►

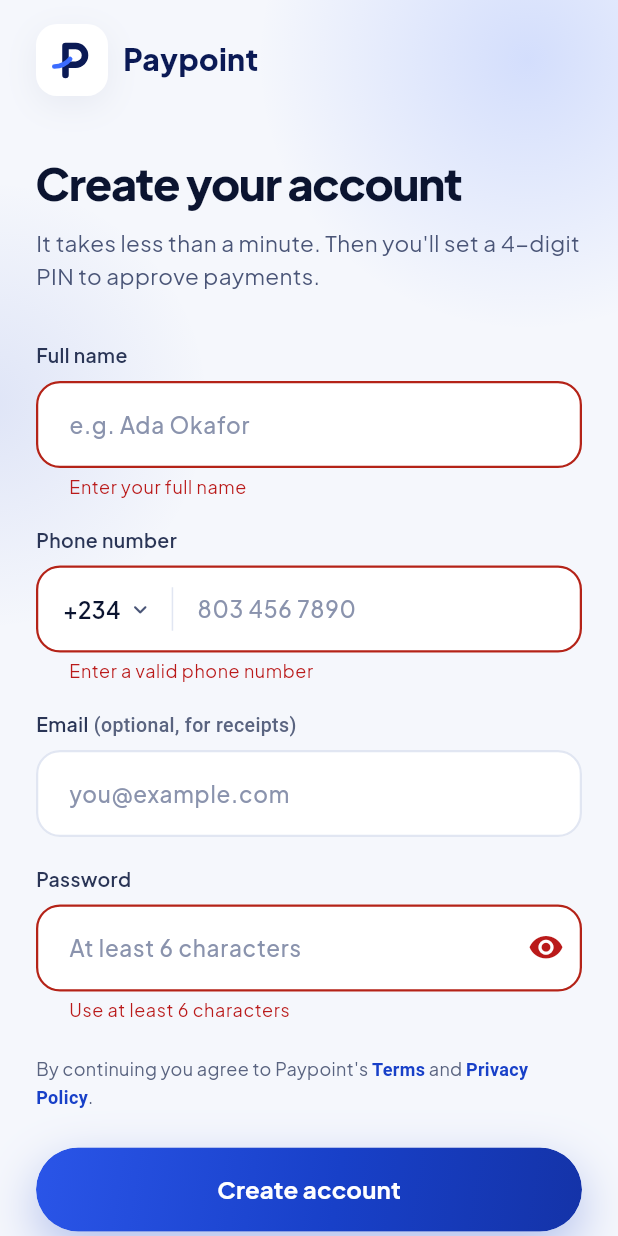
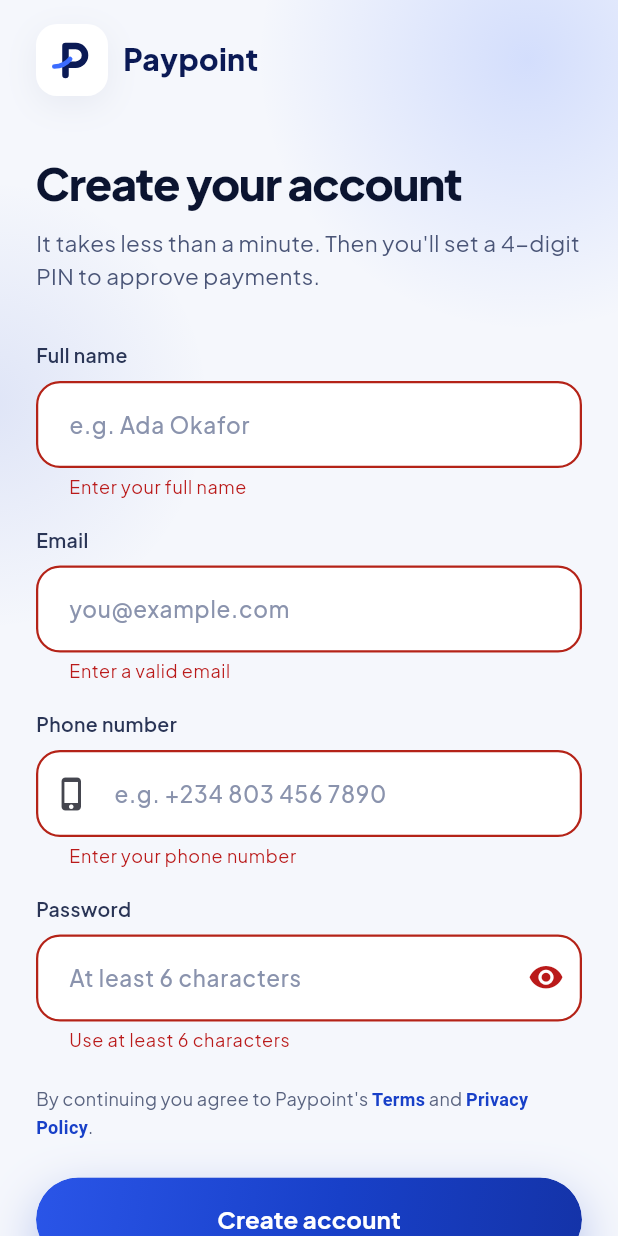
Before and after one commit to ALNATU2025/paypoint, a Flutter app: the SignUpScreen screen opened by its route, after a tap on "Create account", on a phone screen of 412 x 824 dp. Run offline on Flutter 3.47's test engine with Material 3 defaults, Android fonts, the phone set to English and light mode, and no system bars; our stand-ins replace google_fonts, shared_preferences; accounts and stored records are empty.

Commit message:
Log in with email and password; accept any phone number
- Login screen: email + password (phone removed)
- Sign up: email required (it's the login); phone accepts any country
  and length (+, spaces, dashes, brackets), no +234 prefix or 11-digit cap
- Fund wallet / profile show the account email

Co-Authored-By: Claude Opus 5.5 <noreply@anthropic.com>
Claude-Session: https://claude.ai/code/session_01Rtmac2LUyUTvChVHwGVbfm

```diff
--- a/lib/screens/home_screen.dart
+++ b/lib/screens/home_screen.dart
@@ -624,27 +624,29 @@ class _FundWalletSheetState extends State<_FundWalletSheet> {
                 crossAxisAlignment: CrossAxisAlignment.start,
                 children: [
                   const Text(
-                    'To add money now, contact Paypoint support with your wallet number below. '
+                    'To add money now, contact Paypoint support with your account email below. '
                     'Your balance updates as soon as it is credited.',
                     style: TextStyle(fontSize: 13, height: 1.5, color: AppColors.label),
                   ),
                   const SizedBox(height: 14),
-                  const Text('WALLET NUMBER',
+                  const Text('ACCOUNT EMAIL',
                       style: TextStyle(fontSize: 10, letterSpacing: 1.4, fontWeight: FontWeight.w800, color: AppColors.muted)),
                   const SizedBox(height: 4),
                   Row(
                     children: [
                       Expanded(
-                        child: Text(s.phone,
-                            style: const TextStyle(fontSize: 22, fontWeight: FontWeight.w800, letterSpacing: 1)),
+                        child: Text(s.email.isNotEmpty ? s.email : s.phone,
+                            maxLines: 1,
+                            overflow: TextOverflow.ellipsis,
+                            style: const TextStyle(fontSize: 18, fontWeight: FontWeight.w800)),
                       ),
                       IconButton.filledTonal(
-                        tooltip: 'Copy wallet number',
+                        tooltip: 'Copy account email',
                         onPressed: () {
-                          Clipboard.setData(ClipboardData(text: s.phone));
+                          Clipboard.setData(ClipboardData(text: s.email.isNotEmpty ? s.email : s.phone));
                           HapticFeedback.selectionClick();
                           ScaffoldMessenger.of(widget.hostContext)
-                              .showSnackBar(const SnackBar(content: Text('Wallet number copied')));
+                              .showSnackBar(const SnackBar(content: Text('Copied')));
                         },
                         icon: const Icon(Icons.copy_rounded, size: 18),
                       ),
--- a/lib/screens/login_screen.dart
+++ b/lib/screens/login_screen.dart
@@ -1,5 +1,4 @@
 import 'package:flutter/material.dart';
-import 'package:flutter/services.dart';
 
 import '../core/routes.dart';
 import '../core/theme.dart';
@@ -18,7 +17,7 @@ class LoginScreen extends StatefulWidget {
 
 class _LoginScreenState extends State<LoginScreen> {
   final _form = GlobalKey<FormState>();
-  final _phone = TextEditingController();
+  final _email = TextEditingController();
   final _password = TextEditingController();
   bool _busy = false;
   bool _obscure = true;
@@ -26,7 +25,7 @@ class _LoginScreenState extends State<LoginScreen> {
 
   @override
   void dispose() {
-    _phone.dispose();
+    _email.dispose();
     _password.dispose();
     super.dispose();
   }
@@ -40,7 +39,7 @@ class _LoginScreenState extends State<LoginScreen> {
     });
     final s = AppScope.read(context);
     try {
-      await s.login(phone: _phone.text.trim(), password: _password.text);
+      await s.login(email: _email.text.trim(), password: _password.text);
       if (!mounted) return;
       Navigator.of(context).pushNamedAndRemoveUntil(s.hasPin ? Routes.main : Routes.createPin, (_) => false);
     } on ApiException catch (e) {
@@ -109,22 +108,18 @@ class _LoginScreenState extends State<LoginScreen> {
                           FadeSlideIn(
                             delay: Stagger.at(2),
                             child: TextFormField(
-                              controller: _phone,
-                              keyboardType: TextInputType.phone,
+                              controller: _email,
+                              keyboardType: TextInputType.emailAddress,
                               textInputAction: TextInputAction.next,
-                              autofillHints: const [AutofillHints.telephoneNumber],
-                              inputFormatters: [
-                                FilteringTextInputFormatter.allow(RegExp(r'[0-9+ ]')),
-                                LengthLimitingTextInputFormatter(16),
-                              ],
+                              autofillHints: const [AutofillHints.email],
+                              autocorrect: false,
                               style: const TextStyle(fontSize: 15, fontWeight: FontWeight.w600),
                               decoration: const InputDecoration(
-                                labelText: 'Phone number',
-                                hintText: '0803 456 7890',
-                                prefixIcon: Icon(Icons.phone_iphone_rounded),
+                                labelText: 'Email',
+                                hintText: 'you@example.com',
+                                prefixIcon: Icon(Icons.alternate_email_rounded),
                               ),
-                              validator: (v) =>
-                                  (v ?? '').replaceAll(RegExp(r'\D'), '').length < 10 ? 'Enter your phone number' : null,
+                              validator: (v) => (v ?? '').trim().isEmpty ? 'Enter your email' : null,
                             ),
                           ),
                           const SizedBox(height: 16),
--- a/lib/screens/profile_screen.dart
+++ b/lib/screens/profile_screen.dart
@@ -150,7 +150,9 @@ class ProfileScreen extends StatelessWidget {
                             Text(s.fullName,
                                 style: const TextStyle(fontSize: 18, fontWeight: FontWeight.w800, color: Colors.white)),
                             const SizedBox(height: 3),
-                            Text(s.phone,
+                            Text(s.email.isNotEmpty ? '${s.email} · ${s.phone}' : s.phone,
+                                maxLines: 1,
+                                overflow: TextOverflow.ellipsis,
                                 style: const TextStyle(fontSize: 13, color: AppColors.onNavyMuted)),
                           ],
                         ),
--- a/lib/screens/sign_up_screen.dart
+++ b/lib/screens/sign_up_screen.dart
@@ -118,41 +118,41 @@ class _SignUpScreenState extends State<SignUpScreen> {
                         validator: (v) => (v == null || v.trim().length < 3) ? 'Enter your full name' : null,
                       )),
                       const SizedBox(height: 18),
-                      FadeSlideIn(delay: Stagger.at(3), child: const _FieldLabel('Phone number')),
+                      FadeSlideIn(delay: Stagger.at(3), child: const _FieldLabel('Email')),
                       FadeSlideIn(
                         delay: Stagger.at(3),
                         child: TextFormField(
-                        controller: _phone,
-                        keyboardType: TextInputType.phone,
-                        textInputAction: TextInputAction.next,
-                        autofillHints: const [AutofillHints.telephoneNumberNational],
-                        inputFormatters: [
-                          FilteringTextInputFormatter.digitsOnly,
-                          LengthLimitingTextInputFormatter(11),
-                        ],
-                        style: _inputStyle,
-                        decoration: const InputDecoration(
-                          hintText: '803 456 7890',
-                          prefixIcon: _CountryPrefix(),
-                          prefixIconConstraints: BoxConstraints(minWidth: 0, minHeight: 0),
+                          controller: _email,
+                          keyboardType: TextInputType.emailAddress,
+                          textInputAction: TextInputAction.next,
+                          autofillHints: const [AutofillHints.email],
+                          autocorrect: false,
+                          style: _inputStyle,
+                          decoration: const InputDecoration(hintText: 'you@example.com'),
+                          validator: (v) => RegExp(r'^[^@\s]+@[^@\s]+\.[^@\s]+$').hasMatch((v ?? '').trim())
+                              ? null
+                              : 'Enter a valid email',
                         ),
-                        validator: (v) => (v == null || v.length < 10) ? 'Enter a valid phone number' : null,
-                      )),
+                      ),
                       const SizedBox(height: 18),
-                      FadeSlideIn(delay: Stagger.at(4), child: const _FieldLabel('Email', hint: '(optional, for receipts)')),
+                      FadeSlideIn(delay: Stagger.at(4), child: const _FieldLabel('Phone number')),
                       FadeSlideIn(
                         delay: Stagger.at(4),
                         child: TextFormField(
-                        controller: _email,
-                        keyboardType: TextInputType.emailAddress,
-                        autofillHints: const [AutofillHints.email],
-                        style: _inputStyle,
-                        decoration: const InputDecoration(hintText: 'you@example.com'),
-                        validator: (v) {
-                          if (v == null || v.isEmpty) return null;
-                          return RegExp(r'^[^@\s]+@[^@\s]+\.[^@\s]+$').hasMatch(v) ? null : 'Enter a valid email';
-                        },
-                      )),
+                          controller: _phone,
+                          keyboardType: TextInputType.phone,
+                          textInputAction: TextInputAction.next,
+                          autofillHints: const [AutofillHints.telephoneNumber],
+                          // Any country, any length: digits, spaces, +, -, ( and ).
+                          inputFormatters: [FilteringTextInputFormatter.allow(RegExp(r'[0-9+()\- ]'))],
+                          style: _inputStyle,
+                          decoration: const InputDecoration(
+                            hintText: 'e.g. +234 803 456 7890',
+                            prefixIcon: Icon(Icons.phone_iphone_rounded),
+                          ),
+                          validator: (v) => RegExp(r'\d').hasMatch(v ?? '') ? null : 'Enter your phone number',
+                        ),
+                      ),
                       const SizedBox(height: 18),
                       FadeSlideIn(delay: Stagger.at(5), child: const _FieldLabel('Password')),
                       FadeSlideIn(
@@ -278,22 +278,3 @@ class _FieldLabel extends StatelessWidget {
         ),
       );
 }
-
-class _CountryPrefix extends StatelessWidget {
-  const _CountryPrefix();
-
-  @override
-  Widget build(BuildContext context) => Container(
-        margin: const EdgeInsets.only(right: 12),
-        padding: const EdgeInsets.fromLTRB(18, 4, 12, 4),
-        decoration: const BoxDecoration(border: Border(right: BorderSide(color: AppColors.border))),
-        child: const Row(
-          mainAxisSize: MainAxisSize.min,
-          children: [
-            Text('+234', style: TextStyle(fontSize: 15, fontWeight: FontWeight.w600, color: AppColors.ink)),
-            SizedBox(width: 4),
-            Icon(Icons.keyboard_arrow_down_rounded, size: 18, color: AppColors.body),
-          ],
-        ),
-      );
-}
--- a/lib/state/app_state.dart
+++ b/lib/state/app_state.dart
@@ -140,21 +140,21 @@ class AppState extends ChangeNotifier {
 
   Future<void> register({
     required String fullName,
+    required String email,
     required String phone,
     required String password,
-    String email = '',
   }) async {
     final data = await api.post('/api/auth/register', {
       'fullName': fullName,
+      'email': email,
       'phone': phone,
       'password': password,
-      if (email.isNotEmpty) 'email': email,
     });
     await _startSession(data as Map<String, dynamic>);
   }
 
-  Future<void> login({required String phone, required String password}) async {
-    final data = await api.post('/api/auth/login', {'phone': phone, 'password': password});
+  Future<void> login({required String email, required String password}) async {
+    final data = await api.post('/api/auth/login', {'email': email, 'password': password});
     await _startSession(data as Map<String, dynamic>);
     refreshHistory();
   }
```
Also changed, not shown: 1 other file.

◄

(What you need to do) Only the lines from the first line of the listing above through the line with "Log in with" should be set down, exactly and without pictures.

(Expected answer)
Before and after one commit to ALNATU2025/paypoint, a Flutter app: the SignUpScreen screen opened by its route, after a tap on "Create account", on a phone screen of 412 x 824 dp. Run offline on Flutter 3.47's test engine with Material 3 defaults, Android fonts, the phone set to English and light mode, and no system bars; our stand-ins replace google_fonts, shared_preferences; accounts and stored records are empty.

Commit message:
Log in with email and password; accept any phone number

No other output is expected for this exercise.